== Task material
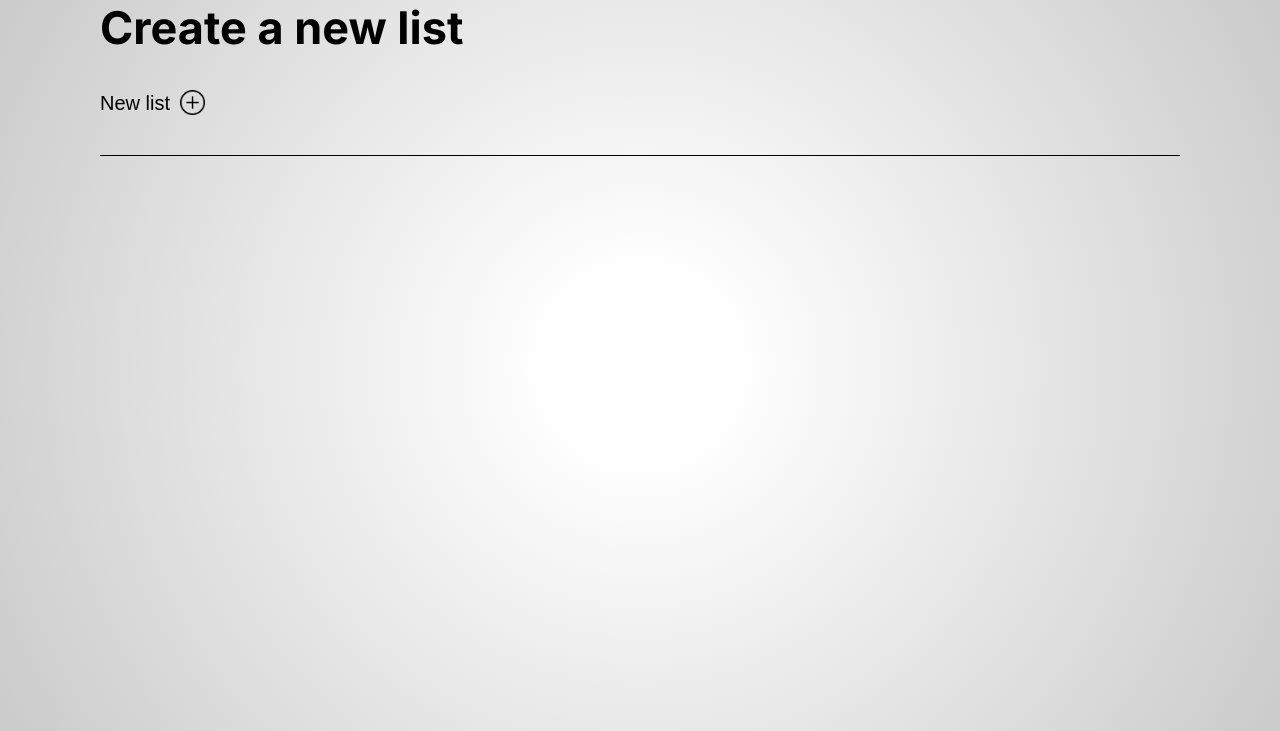
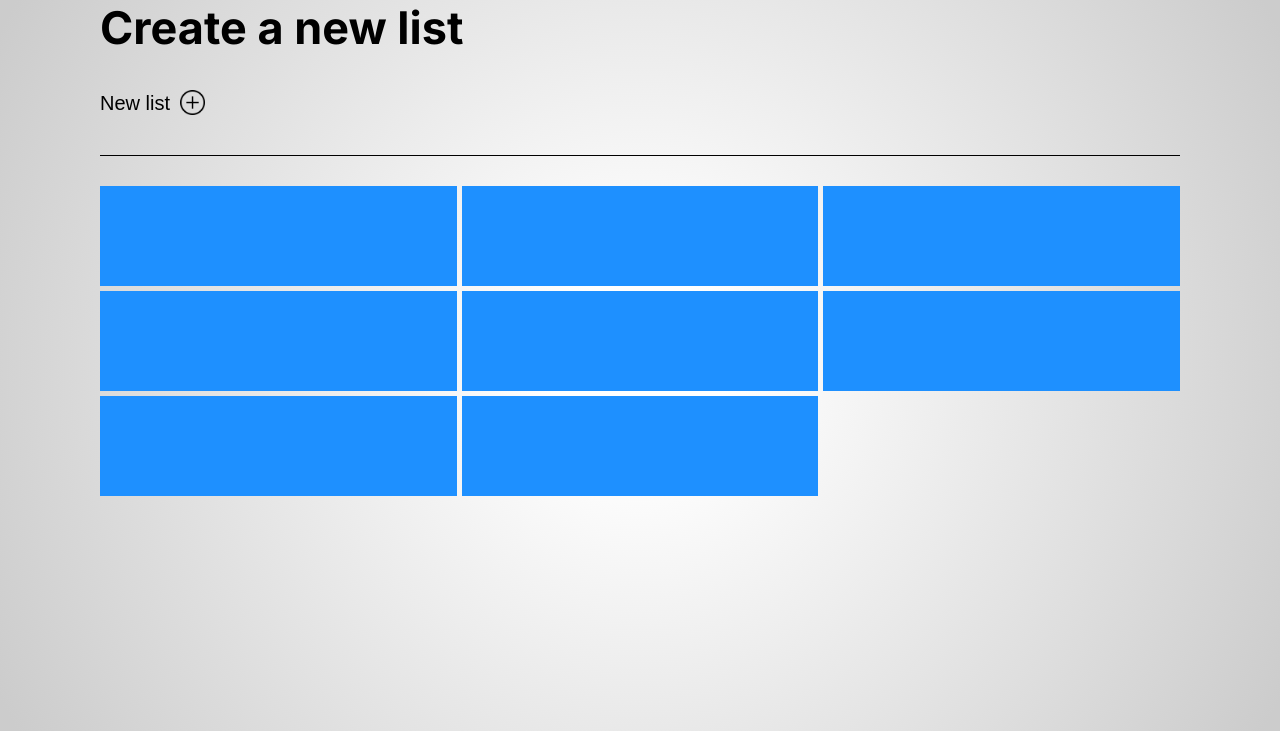
Before and after one commit to mohammad-alj/myTodo, a Flask app: page / in a window 1280 px wide. Shown: the part 69-800 px from the top of the page. Run offline with Flask 3, Linux system fonts and the light colour scheme; a user stored in the database is signed in; some libraries are stand-ins or nearby versions.

Commit message:
Create grid system.

```diff
--- a/app.py
+++ b/app.py
@@ -129,8 +129,9 @@ def logout():
 
 
 @app.route('/api/lists', methods=['POST', 'GET'])
-@login_required
 def lists():
+    if not session['user_id']:
+        return redirect('/login')
     if request.method == 'POST':
         list_name = request.form.get('list-name')
         db.execute('INSERT INTO lists (user_id, list_name) VALUES (?, ?)',
--- a/static/css/home.css
+++ b/static/css/home.css
@@ -23,3 +23,35 @@
 #create-list-form {
     padding-left: 5rem;
 }
+
+.lists {
+    display: grid;
+    gap: 5px;
+    margin-top: 3rem;
+    grid-template-columns: 1fr;
+}
+
+@media screen and (min-width: 768px) {
+    .lists {
+        grid-template-columns: 1fr 1fr;
+    }
+}
+
+@media screen and (min-width: 1024px) {
+    .lists {
+        grid-template-columns: 1fr 1fr 1fr;
+    }
+}
+
+@media screen and (min-width: 1440px) {
+    .lists {
+        grid-template-columns: 1fr 1fr 1fr 1fr;
+    }
+}
+
+.list {
+    background: dodgerblue;
+    height: 10rem;
+    width: 100%;
+
+}
--- a/templates/index.html
+++ b/templates/index.html
@@ -41,6 +41,16 @@ session['user_id'] %}
 			<button class="btn btn--none" id="hide-form-btn">hide form</button>
 		</div>
 	</div>
+	<div class="lists">
+		<div class="list"></div>
+		<div class="list"></div>
+		<div class="list"></div>
+		<div class="list"></div>
+		<div class="list"></div>
+		<div class="list"></div>
+		<div class="list"></div>
+		<div class="list"></div>
+	</div>
 	<script src="../static/js/newListForm.js"></script>
 	{% else %}
 	<h1>Create an acount to get started!</h1>
```
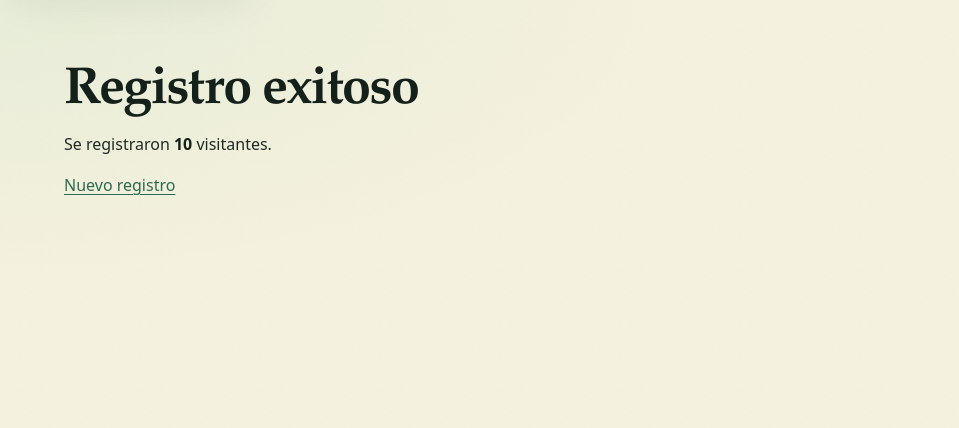
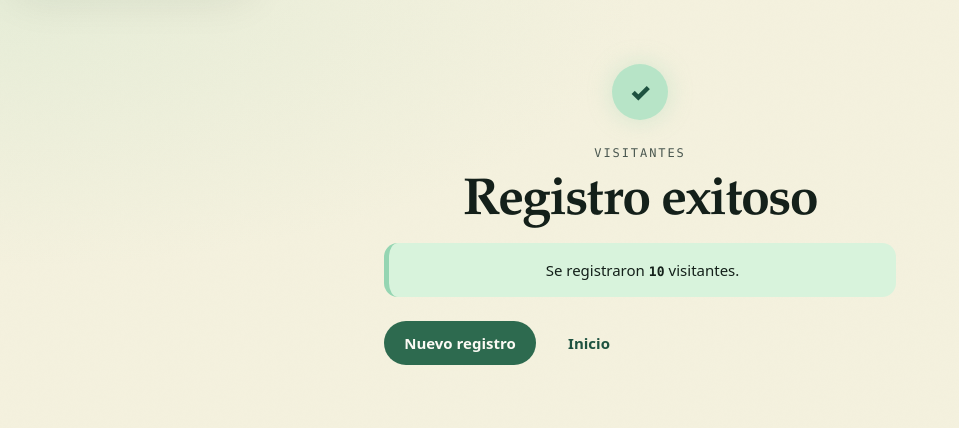
Before and after one commit to LuisMAC2022/Pablo, a Python web app: template app/templates/visitantes_confirmacion.html in a window 1280 px wide. Shown: the top 428 px of the page, without its empty margins (0-959 px from the left). Run offline with Jinja, Linux system fonts and the light colour scheme; the template is opened without the code that fills it: most values are stand-ins (such as "Sample title", 1, 10 or a date in 2020).

Commit message:
Apply Mycelium visitors confirmation design

```diff
--- a/app/templates/visitantes_confirmacion.html
+++ b/app/templates/visitantes_confirmacion.html
@@ -1,17 +1,17 @@
-<!DOCTYPE html>
-<html lang="es">
-<head>
-	<meta charset="UTF-8">
-	<meta name="viewport"  content="width=device-width, initial-scale=1.0" >
-	<title> Registro exitoso </title>
-	<link rel="stylesheet" href="/static/css/museo.css">
-</head>
-<body>
-    <a class="skip-link" href="#contenido-principal">Saltar al contenido principal</a>
-	<main id="contenido-principal" class="container">
-			<h1> Registro exitoso </h1>
-			<p> Se registraron <strong>{{cantidad }} </strong>  visitantes.</p>
-		<a href="/visitantes"> Nuevo registro	</a>
-	</main>
-</body>
-</html>
+{% extends "base.html" %}
+
+{% block title %}Registro exitoso | Pabellón Nacional de la Biodiversidad{% endblock %}
+
+{% block body %}
+<main id="contenido-principal" class="confirmation-panel confirmation-panel--compact page-main">
+  <div class="success-mark" aria-hidden="true">✓</div>
+  <p class="eyebrow">Visitantes</p>
+  <h1>Registro exitoso</h1>
+  <p role="status" class="alert">Se registraron <strong class="mono">{{ cantidad }}</strong> visitantes.</p>
+
+  <nav class="confirmation-actions" aria-label="Acciones del registro">
+    <a class="btn" href="/visitantes">Nuevo registro</a>
+    <a class="btn btn--ghost" href="/inicio">Inicio</a>
+  </nav>
+</main>
+{% endblock %}
```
====
* [What the exercise asks]: Among the lines above, find those with the word "grid" and list them.

* [Solution for this exercise]:
Create grid system.
+    display: grid;
+    grid-template-columns: 1fr;
+        grid-template-columns: 1fr 1fr;
+        grid-template-columns: 1fr 1fr 1fr;
+        grid-template-columns: 1fr 1fr 1fr 1fr;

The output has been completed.